Thursday, May 22, 2008

On languages, life etc

In a previous post I implied that in Greece it is of no value for a developer to learn Scala. My good friend George commented:

"If your clients are located in Greece, investing in Scala might be totally premature.

(OTOH, this means that I must play with Scala:) )"

George and I and some more of my friends would study Scala just for the fun of it. But that 's all. Fun. I have the extremely strong feeling that no client of ours will ever demand development in Scala. Of course Scala is just an example. The same is true for Erlang, F#, Ruby or Duby or Scuby or any of their variations like JScuby, or Duby# or Scuby++ or DubyScript or Scala on Rails or on a bicycle. Give me a break here, will you ? I just have only one life! Even if I wanted to learn all of them there is not enough time in a person 's life. I don't believe that in this universe there are enough clients that would ask for development in JScubyDuby++##Script that would justify my time investment. Even if I had to leave my company and go to work anywhere else in Greece my knowledge of FRuby#FX wouldn't be much appreciated. But maybe I don't know what I 'm talking about.

5 comments:

past said...

"I have the extremely strong feeling that no client of ours will ever demand development in Scala."

Agreed. But that is the wrong question. Very few of our clients ever asked for Java development either. All the client wants is working software that meets his needs. Certainly I, or anyone else that I know for that matter, never asked Facebook to use Erlang for its chat feature.

If you can meet your customers' requirements and be competitive with what you already now, then by all means do so. Working as a developer in most software houses is not that demanding after all. However, if you have any aspirations to ever work on a startup like facebook, twitter or friendfeed, or worse, start your own, then you might need to work a wee bit harder than that.

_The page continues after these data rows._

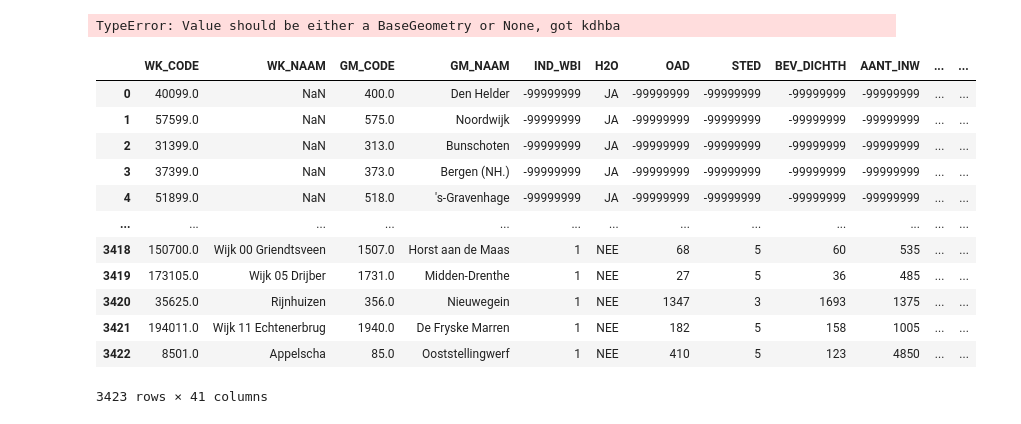
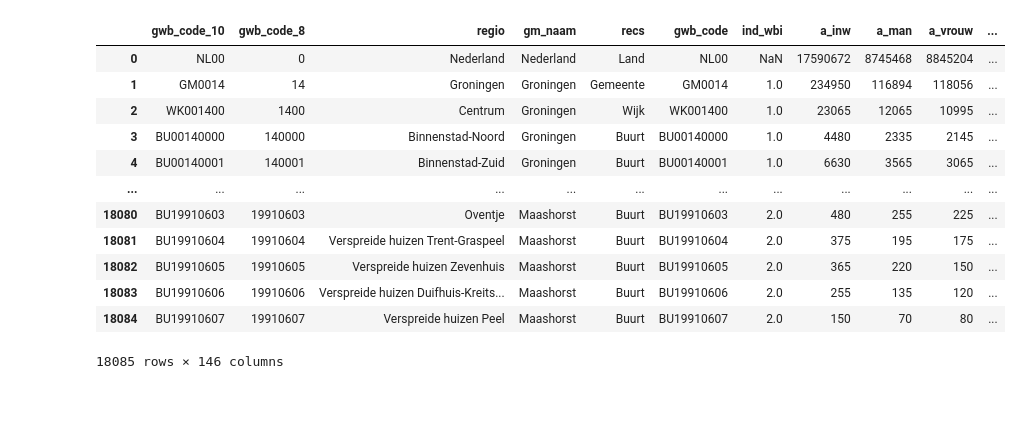
Before and after one commit to semkjaer/capybara1.0, a Jupyter notebook: sem.ipynb, the cells around one changed output. Saved outputs shown, nothing was run; the diff lists cells and outputs as text; code cells hidden in the pictures.

```diff
--- a/sem.ipynb
+++ b/sem.ipynb
@@ -53,47 +75,48 @@ df
 # %%
-zorg22 = pd.read_csv('./data/85335NED_UntypedDataSet_15062023_115413.csv', delimiter=';')
-zorg22 = zorg22.applymap(lambda x: x.strip() if isinstance(x, str) else x)
-# we kijken nu allee naar totalen #TODO kijken of we andere dingen nodig hebben
-zorg22 = zorg22[zorg22['VormenVanJeugdzorg'] == 'T001203']
-zorg22 = zorg22[zorg22['Wijken'].str[:2] != 'BU']
-kern22 = pd.read_excel('./data/kwb-2022.xls')
-kern22 = kern22.applymap(lambda x: x.strip() if isinstance(x, str) else x)
-kern22 = kern22[kern22['gwb_code_10'].str[:2] != 'BU']
-df2 = kern22.merge(zorg22, left_on='gwb_code_10', right_on='Wijken', how='left')
-df2 = df2.replace('.', np.nan)
+zorg = pd.read_csv('./data/85335NED_UntypedDataSet_15062023_115413.csv', delimiter=';')
+zorg = zorg.applymap(lambda x: x.strip() if isinstance(x, str) else x)
+zorg = zorg[zorg['VormenVanJeugdzorg'] == 'T001203']
+kern = pd.read_excel('./data/kwb-2022.xls')
+kern = kern.applymap(lambda x: x.strip() if isinstance(x, str) else x)
+df = kern.merge(zorg, left_on='gwb_code_10', right_on='Wijken', how='left')
+df = df.replace('.', np.nan)
 
-# buurt_geo = gpd.read_file('./WijkBuurtkaart_2022_v1/buurt_2022_v1.shp')
-wijk_geo = gpd.read_file('./WijkBuurtkaart_2022_v1/wijk_2022_v1.shp')
-wijk_geo = wijk_geo[['WK_CODE', 'geometry']]
+# load file only identifier and
+buurt_geo = gpd.read_file('./WijkBuurtkaart_2022_v1/buurt_2022_v1.shp')[['BU_CODE', 'geometry']]
+wijk_geo = gpd.read_file('./WijkBuurtkaart_2022_v1/wijk_2022_v1.shp')[['WK_CODE', 'geometry']]
+gemeente_geo = gpd.read_file('./WijkBuurtkaart_2022_v1/gemeente_2022_v1.shp')[['GM_CODE', 'geometry']]
 
-gemeente_geo = gpd.read_file('./WijkBuurtkaart_2022_v1/gemeente_2022_v1.shp')
-gemeente_geo = gemeente_geo[['GM_CODE', 'geometry']]
+df = df.merge(buurt_geo, left_on=['gwb_code_10'], right_on=['BU_CODE'], how='left').drop('BU_CODE', axis=1)
+df = df.merge(wijk_geo, left_on=['gwb_code_10'], right_on=['WK_CODE'], how='left').drop('WK_CODE', axis=1)
+df = df.merge(gemeente_geo, left_on=['gwb_code_10'], right_on=['GM_CODE'], how='left').drop('GM_CODE', axis=1)
 
-df2 = df2.merge(wijk_geo, left_on=['gwb_code_10'], right_on=['WK_CODE'], how='left')
-df2 = df2.merge(gemeente_geo, left_on=['gwb_code_10'], right_on=['GM_CODE'], how='left')
+df['geometry'] = df['geometry'].fillna(df['geometry_x']).fillna(df['geometry_y'])
+df = df.drop('geometry_x', axis=1).drop('geometry_y', axis=1)
 
-df2['geometry'] = df2['geometry_x'].fillna(df2['geometry_y'])
-df2 = df2.drop(['geometry_x', 'geometry_y', 'GM_CODE', 'WK_CODE'], axis=1)
+df = df.applymap(lambda x: x if x != int(-99999999) else np.nan)
+df = df.applymap(lambda x: x.replace(',', '.') if isinstance(x, str) else x)
 
-df2.applymap(lambda x: x if x != int(-99999999) else np.nan)
+# TODO weet niet of deze leeftijdcategorieen allemaal zijn meegenomen
+df['p_jz_tn'] = df['p_jz_tn'].fillna(
+    df['TotaalJongerenMetJeugdzorgInNatura_1'].astype('float') / \
+        (df['k_0Tot4Jaar_2'].astype('float') + \
+            df['k_4Tot12Jaar_3'].astype('float') + \
+                df['k_12Tot18Jaar_4'].astype('float') + \
+                    df['k_18Tot23Jaar_5'].astype('float'))
+)
 
-df2
+df
 # %% [output]
+|  | gwb_code_10 | gwb_code_8 | regio | gm_naam | recs | gwb_code | ind_wbi | a_inw | a_man | a_vrouw | ... |
+| 0 | NL00 | 0 | Nederland | Nederland | Land | NL00 | NaN | 17590672 | 8745468 | 8845204 | ... |
+| 1 | GM0014 | 14 | Groningen | Groningen | Gemeente | GM0014 | 1.0 | 234950 | 116894 | 118056 | ... |
+| 2 | WK001400 | 1400 | Centrum | Groningen | Wijk | WK001400 | 1.0 | 23065 | 12065 | 10995 | ... |
+| 3 | BU00140000 | 140000 | Binnenstad-Noord | Groningen | Buurt | BU00140000 | 1.0 | 4480 | 2335 | 2145 | ... |
+| 4 | BU00140001 | 140001 | Binnenstad-Zuid | Groningen | Buurt | BU00140001 | 1.0 | 6630 | 3565 | 3065 | ... |
+| ... | ... | ... | ... | ... | ... | ... | ... | ... | ... | ... | ... |
+| 18080 | BU19910603 | 19910603 | Oventje | Maashorst | Buurt | BU19910603 | 2.0 | 480 | 255 | 225 | ... |
+| 18081 | BU19910604 | 19910604 | Verspreide huizen Trent-Graspeel | Maashorst | Buurt | BU19910604 | 2.0 | 375 | 195 | 175 | ... |
+| 18082 | BU19910605 | 19910605 | Verspreide huizen Zevenhuis | Maashorst | Buurt | BU19910605 | 2.0 | 365 | 220 | 150 | ... |
+| 18083 | BU19910606 | 19910606 | Verspreide huizen Duifhuis-Kreits... | Maashorst | Buurt | BU19910606 | 2.0 | 255 | 135 | 120 | ... |
+| 18084 | BU19910607 | 19910607 | Verspreide huizen Peel | Maashorst | Buurt | BU19910607 | 2.0 | 150 | 70 | 80 | ... |
-TypeError: Value should be either a BaseGeometry or None, got kdhba
+18085 rows × 146 columns
-# %%
-# zorg21[zorg21['VormenVanJeugdzorg'] == 'T001203']
-wijk_geo
-# %% [output]
-|  | WK_CODE | WK_NAAM | GM_CODE | GM_NAAM | IND_WBI | H2O | OAD | STED | BEV_DICHTH | AANT_INW | ... | ... |
-| 0 | 40099.0 | NaN | 400.0 | Den Helder | -99999999 | JA | -99999999 | -99999999 | -99999999 | -99999999 | ... | ... |
-| 1 | 57599.0 | NaN | 575.0 | Noordwijk | -99999999 | JA | -99999999 | -99999999 | -99999999 | -99999999 | ... | ... |
-| 2 | 31399.0 | NaN | 313.0 | Bunschoten | -99999999 | JA | -99999999 | -99999999 | -99999999 | -99999999 | ... | ... |
-| 3 | 37399.0 | NaN | 373.0 | Bergen (NH.) | -99999999 | JA | -99999999 | -99999999 | -99999999 | -99999999 | ... | ... |
-| 4 | 51899.0 | NaN | 518.0 | 's-Gravenhage | -99999999 | JA | -99999999 | -99999999 | -99999999 | -99999999 | ... | ... |
-| ... | ... | ... | ... | ... | ... | ... | ... | ... | ... | ... | ... | ... |
-| 3418 | 150700.0 | Wijk 00 Griendtsveen | 1507.0 | Horst aan de Maas | 1 | NEE | 68 | 5 | 60 | 535 | ... | ... |
-| 3419 | 173105.0 | Wijk 05 Drijber | 1731.0 | Midden-Drenthe | 1 | NEE | 27 | 5 | 36 | 485 | ... | ... |
-| 3420 | 35625.0 | Rijnhuizen | 356.0 | Nieuwegein | 1 | NEE | 1347 | 3 | 1693 | 1375 | ... | ... |
-| 3421 | 194011.0 | Wijk 11 Echtenerbrug | 1940.0 | De Fryske Marren | 1 | NEE | 182 | 5 | 158 | 1005 | ... | ... |
-| 3422 | 8501.0 | Appelscha | 85.0 | Ooststellingwerf | 1 | NEE | 410 | 5 | 123 | 4850 | ... | ... |
-3423 rows × 41 columns
```
Also changed, not shown: parts of 12 cells of this notebook.
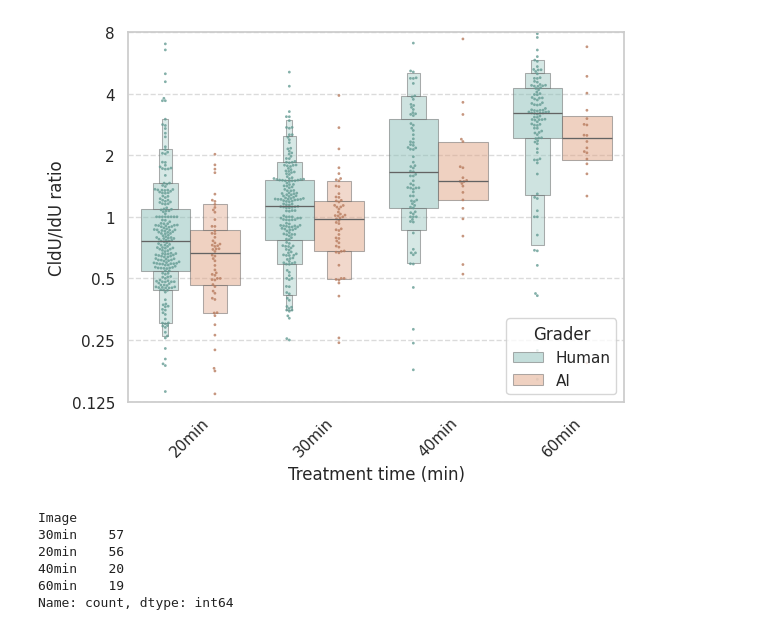
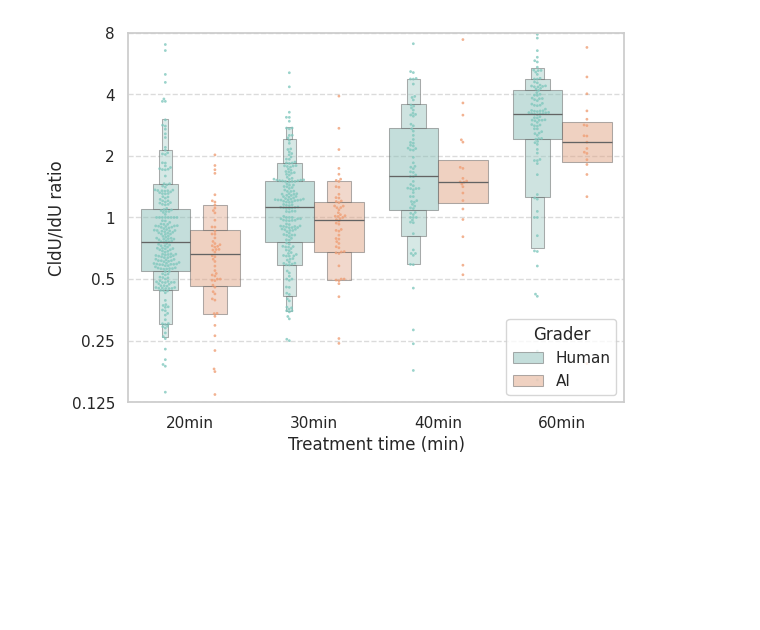
Before and after one commit to ClementPla/DeepFiberQ, a Jupyter notebook: notebook/delta_experiments/progression/quantify.ipynb, the cells around one changed output. Drawn from its saved outputs; the diff is of its cells as text; code cells hidden in the pictures; blank space fills up the shorter version.

```diff
--- a/notebook/delta_experiments/progression/quantify.ipynb
+++ b/notebook/delta_experiments/progression/quantify.ipynb
@@ -80,32 +75,23 @@ for img in tqdm(list_imgs):
 # %%
 
 
 df = pd.DataFrame(data_with_gt)
-# df = df[df['Ratio']>0.125]
+df = df[df['Ratio']>0.125]
 palette = ["#81c8be", "#ef9f76"]
 df["Type"] = df["Image"]
 
 df['Ratio'] = (1/df['Ratio'])
 
 
-create_boxen_swarmplot(df, palette=palette, column="Ratio", dodge=True, size=2)
+create_boxen_swarmplot(df, palette=palette, column="Ratio", dodge=True, size=2, rotate_xticks=0)
 plt.ylim(0.125,8)
 plt.ylabel("CldU/IdU ratio")
 plt.xlabel("Treatment time (min)")
 
 plt.savefig("hu_treatment_time_comparison.png", dpi=300, bbox_inches='tight')
 plt.show()
 # %% [output]
-[figure, old version]
+[figure, new version]
-# %%
-df[df.Grader == 'AI']['Image'].value_counts()
-# %% [output]
-Image
-30min    57
-20min    56
-40min    20
-60min    19
-Name: count, dtype: int64
 # %%
 root = Path("/home/clement/Documents/data/DNAFiber/Santiago/ImageADN/1-hutreated_greenfirst_redsecond_20mineach_redexpectedshorter/")
 folders = list(root.iterdir())
```
Also changed, not shown: parts of 6 cells of this notebook, 40 other files.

synodinos said...

If you are working in an established company with clients and deadlines it’s is not cost effective to be an earlier adopter. The feeling I got from Ted’s Scala presentation in QCon London, was that he wasn’t really sure about the use cases that would make Scala so much better than Java. I distinctively remember him saying that he is just experimenting with it in writing beans.

BTW are you this cautious about all new technologies, because I think you were (somewhat of) an early adopter for JPA?

adamo said...

Well, three years have passed. How's your Scala?

chstath said...

Well, no Scala. I turned to javascript :-)

adamo said...

But now you scale it seems :)